This is a description from the history of CBX1000 FCR tuning.
Intentionally disrupting the jet balance can also make it possible to use jets that cannot be used. The CBX1000 has a tendency to have insufficient clip stages for lean.
It is a technique to drastically change the straight diameter of the jet needle to lean in order to compensate for insufficient clip stages.
If you look at the tuning manual, the range of influence of each jet is described.
The percentage of how much the air-fuel ratio will change when you change it one step from the current number is described in +-15%.
If you read it based on the assumption that it will always change by 15% as shown in the graph, changing the current number by two will not change by 30%, but by 32.5%. Changing it by three will change it by 52.0875%.
It is a quadratic curve, so the change is not exact. It is a slightly more accurate way of thinking than the idea that it is simply proportional in 15% increments.
It may be fine to think of it as roughly changing by one number.

Changing one jet also has an effect on others.
The range of influence of each jet overlaps to some extent, but the ranges are slightly different.

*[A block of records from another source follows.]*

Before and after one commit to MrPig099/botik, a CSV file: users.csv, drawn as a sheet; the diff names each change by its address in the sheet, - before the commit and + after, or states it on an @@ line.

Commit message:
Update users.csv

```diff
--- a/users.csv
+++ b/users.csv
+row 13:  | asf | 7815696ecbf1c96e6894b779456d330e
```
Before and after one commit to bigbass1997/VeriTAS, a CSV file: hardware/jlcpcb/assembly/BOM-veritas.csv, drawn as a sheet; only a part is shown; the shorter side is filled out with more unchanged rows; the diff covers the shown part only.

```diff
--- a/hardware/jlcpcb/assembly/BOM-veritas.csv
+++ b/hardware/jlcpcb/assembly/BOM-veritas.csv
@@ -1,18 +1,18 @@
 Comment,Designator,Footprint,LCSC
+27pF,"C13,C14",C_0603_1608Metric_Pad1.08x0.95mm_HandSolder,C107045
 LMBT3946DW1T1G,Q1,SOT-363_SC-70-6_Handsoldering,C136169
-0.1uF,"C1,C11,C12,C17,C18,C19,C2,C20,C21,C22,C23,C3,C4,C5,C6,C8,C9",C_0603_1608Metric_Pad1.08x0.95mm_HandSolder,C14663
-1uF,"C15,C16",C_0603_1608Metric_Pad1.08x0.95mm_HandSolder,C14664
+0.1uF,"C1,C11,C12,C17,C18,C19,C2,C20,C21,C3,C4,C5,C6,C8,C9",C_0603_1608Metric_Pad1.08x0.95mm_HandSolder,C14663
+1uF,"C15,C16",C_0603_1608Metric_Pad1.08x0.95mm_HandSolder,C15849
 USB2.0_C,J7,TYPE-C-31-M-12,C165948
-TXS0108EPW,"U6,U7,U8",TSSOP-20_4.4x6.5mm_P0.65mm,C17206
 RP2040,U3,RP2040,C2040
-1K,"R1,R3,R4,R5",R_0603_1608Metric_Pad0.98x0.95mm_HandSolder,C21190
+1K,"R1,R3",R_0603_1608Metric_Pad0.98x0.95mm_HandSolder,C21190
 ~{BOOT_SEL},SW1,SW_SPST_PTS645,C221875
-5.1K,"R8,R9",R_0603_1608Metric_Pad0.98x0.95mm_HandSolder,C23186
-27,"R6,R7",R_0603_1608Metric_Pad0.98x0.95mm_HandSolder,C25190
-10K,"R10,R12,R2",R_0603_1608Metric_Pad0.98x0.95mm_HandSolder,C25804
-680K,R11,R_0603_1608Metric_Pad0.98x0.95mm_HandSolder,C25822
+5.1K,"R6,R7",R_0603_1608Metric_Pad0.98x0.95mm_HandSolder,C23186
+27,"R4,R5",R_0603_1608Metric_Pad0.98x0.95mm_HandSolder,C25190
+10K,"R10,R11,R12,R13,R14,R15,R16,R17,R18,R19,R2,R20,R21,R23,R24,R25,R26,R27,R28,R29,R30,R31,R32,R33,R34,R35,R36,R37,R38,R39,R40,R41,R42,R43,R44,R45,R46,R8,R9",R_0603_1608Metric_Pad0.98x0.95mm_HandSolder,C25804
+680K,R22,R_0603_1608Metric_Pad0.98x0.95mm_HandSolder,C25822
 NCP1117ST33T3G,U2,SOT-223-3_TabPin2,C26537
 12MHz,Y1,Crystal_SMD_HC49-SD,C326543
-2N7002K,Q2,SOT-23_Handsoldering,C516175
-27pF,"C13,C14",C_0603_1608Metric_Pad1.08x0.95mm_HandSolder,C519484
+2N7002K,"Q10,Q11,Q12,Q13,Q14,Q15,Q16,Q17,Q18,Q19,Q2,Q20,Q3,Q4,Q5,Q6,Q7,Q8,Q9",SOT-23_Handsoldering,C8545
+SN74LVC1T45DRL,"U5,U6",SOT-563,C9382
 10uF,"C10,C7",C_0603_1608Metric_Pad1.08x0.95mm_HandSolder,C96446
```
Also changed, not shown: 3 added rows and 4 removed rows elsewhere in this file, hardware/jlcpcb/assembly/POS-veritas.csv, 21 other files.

Normally, changing one jet will only change that one jet.
For example, when the throttle is about 1/2 open, the combination of the straight diameter of the jet needle and the main jet determines the air-fuel ratio.
5 + 5 = 10
3 + 7 = 10
Both values ​​will be 10.
If you change the jet needle number to lean and the main jet number to rich,
the result is the same.
The ranges of influence are slightly different, so the air-fuel ratio will be the same at 1/2 throttle opening, but there will be slight changes at other throttle openings.

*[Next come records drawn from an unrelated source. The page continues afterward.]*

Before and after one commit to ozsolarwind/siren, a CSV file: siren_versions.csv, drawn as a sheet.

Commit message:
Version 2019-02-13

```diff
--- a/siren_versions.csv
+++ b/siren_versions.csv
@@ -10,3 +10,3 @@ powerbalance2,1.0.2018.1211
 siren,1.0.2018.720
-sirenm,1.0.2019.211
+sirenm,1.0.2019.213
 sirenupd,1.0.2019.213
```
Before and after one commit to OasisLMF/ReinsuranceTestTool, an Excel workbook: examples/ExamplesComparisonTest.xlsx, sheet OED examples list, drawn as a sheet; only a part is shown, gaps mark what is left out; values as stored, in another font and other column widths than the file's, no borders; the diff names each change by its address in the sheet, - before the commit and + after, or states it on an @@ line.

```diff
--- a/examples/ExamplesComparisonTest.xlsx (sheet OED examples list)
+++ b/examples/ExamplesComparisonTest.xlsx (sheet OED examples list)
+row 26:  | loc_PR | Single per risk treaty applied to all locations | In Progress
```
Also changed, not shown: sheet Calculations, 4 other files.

Last year, the straight diameter of the jet needle was mainly set to [R].
Currently, it is mainly set to [M].
When it was set to [R], the slow jet was set to a larger number and the main jet was set to a larger number.
On the other hand, when changing from [R] to [M], the slow jet and main jet were also lowered.
The jet needle and main jet are rods and holes, so it is natural that the air-fuel ratio is determined by their mutual combination.
The tuning changes with the thickness of the jet needle. In short, tuning is a balance, so even if you change one place, they will affect each other.
If you change two places, you can deal with the cut-off to some extent even if the clip stage is insufficient. The theory when tuning is to change one place at a time.
If you change two places, the tuning will change overall, so if you're not careful, you may end up with almost no change.
If you have a somewhat fixed idea, the straight diameter of the jet needle is based on [M] and is considered lean or rich.
The main jet is not a single main jet, but has a partner called the main air jet. The tuning manual says that it is okay not to change it because it is not very effective. At low throttle openings, various parts such as the straight diameter, clip stage, taper, slow jet, and air screw are intertwined. There are many cases where changing two places will result in less change than changing one place. The point is whether to change two places at the same time to make the desired change. In my case, I felt that the number of clip stages was insufficient, so I changed the straight diameter from [M] to [R]. Since the jet needle became lean, the slow jet should have been rich, but I did not change it. I tried changing the slow jet many times. In the end, when I asked BITO, they were selling a jet needle with a straight diameter of [M] that changed the cut-off, so I went back to the basic tuning of [M]. In the end, even if I changed the straight diameter, the number of clip stages was about 1 step for the straight diameter 3rd. In the end, whether the FCR is large body or small body,
the slow jet is [38]-[48]
and the straight diameter is [M] as a standard.
The main jet should be in the range of [115]-[140]
or it will be a balance that does not address tuning of the parts that concern you.
If the slow jet size is set to 60, the jet needle should be between 90FTU and 90FTX. The clip number can also be changed to rich.
Even so, the balance does not change, so there is not much change in terms of driving.
Since the FCR is not digital, there may be some changes that are quite bad in the parts that affect each other. Of course, the main jet should also be set to a large size of about 160 and not use all the jets that were installed at the factory.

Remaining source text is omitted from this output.